• **What to produce**: In the data below, which lines contain "inline"? List them by copying each one.

-----

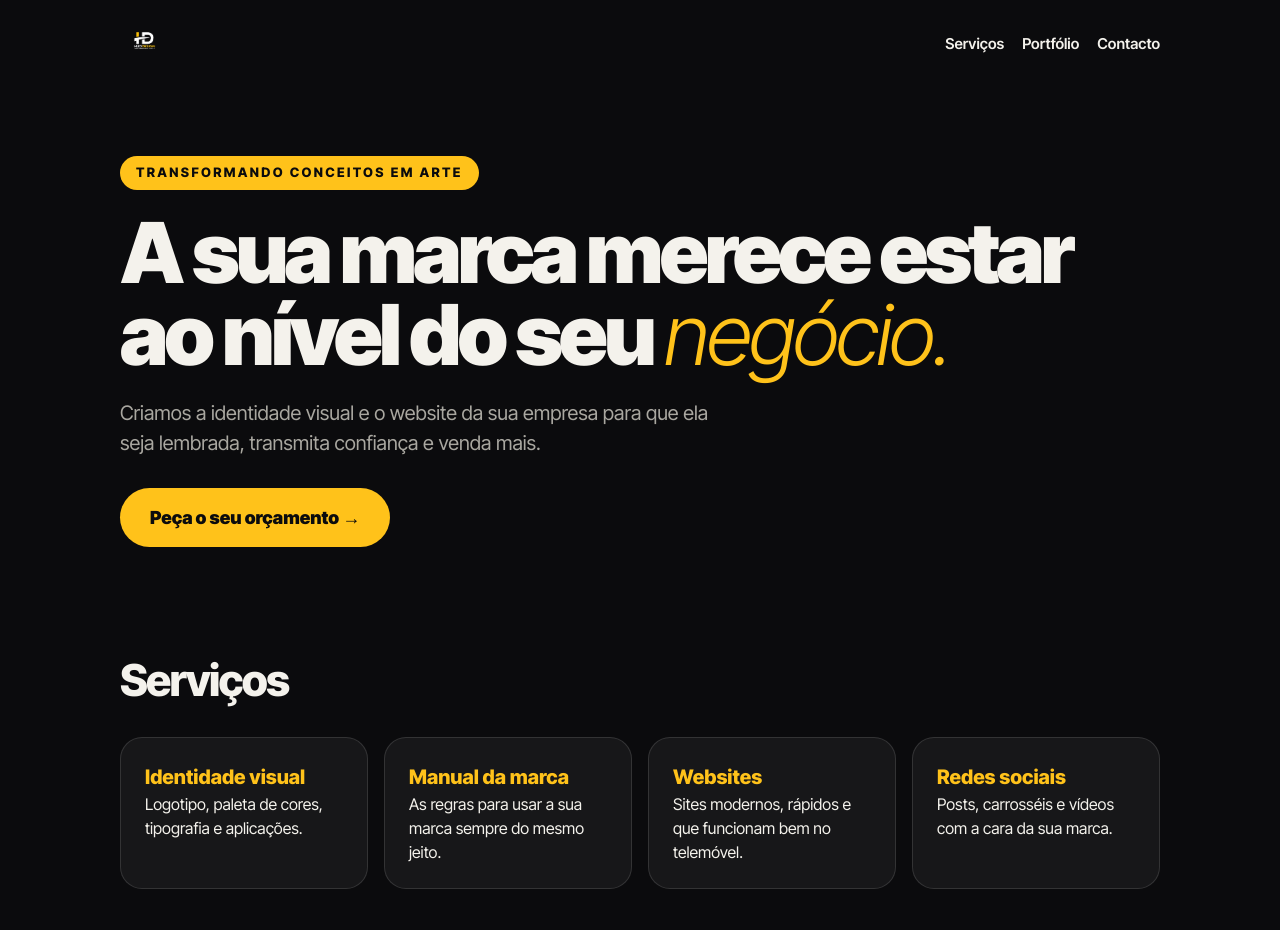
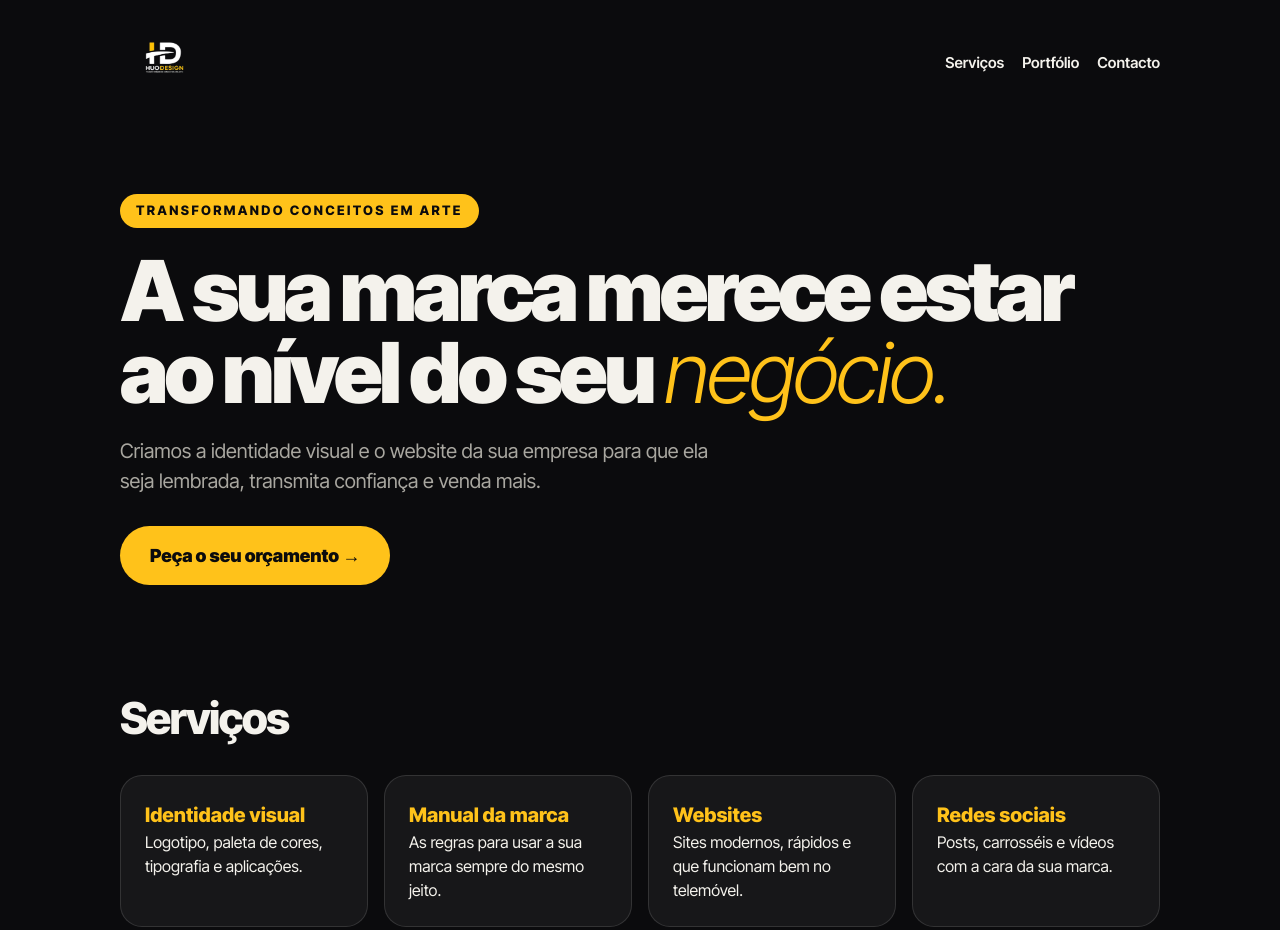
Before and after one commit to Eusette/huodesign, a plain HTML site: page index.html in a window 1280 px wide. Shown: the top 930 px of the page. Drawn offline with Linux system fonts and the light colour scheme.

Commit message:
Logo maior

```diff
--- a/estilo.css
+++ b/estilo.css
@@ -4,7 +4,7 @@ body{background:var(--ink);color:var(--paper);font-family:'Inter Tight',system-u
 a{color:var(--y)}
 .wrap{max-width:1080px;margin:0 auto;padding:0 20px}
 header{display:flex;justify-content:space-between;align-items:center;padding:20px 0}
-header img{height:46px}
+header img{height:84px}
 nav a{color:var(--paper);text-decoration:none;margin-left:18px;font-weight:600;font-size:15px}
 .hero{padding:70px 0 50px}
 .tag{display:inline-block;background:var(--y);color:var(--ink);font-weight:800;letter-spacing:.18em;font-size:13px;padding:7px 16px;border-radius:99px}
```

-----

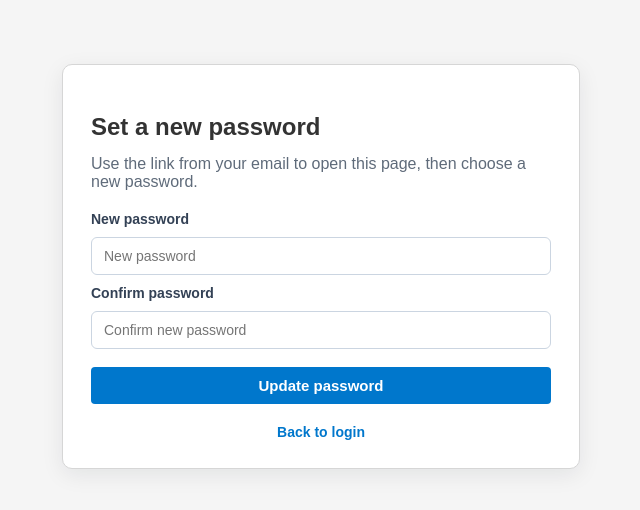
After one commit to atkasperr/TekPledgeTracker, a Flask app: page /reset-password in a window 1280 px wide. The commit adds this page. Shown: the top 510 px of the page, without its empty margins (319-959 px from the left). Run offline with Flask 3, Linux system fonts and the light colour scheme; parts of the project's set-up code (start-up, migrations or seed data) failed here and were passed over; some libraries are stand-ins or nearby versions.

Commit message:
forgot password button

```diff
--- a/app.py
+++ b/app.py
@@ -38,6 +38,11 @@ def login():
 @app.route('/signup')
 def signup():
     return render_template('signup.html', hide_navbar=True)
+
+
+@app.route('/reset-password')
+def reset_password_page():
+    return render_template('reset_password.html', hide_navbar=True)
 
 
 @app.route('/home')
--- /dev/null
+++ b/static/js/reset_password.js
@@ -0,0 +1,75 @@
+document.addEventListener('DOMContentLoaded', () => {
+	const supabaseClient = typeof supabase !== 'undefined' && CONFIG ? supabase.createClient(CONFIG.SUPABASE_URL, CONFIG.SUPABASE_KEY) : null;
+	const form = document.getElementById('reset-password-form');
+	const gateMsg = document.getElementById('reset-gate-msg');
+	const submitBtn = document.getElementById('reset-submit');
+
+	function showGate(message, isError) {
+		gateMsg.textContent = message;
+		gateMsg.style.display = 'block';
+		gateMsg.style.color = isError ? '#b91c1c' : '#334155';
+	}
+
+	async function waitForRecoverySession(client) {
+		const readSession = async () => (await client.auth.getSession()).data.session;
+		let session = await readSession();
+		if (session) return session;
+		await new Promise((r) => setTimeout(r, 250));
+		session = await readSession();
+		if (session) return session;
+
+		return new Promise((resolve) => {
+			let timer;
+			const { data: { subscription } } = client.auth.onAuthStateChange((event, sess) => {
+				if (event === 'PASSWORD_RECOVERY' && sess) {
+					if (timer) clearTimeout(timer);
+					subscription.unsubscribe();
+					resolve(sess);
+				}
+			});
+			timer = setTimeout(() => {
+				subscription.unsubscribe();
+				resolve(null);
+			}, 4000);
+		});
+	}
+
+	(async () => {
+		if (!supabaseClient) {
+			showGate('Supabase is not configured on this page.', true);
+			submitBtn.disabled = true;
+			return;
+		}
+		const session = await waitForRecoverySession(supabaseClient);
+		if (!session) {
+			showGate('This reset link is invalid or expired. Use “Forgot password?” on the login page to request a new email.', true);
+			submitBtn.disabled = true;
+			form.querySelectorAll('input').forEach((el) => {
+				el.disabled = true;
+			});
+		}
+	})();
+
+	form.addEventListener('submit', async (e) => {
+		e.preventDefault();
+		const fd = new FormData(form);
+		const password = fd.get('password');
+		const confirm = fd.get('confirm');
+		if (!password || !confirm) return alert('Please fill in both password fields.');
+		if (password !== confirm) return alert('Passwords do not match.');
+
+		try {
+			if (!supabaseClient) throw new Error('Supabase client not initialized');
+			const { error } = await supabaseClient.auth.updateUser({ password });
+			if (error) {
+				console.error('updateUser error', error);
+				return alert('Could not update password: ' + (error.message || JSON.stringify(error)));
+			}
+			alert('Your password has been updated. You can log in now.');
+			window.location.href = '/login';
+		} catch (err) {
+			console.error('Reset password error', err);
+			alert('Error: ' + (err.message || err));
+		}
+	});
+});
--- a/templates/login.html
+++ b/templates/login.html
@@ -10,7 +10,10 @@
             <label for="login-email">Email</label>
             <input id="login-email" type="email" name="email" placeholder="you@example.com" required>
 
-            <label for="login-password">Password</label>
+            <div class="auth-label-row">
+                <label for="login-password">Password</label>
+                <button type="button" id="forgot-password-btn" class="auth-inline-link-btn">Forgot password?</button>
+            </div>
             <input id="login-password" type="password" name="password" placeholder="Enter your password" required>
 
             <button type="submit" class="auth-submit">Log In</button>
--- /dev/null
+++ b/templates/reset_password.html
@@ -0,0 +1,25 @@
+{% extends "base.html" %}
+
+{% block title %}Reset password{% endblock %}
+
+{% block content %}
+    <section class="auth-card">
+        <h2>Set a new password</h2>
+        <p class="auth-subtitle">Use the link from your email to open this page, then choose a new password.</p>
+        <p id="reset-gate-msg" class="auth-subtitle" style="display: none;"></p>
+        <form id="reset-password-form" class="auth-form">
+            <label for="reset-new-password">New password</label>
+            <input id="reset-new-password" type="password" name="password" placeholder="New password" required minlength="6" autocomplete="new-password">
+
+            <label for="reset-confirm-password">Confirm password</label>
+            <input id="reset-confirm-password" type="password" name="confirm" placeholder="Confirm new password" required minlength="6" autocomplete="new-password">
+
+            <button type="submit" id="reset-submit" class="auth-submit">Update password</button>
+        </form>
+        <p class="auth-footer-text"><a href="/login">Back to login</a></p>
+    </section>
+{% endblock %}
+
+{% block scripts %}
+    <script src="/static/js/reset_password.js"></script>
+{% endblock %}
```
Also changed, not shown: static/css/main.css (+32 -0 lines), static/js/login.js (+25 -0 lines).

-----

• **Answer for the task**:
 .tag{display:inline-block;background:var(--y);color:var(--ink);font-weight:800;letter-spacing:.18em;font-size:13px;padding:7px 16px;border-radius:99px}
+                <button type="button" id="forgot-password-btn" class="auth-inline-link-btn">Forgot password?</button>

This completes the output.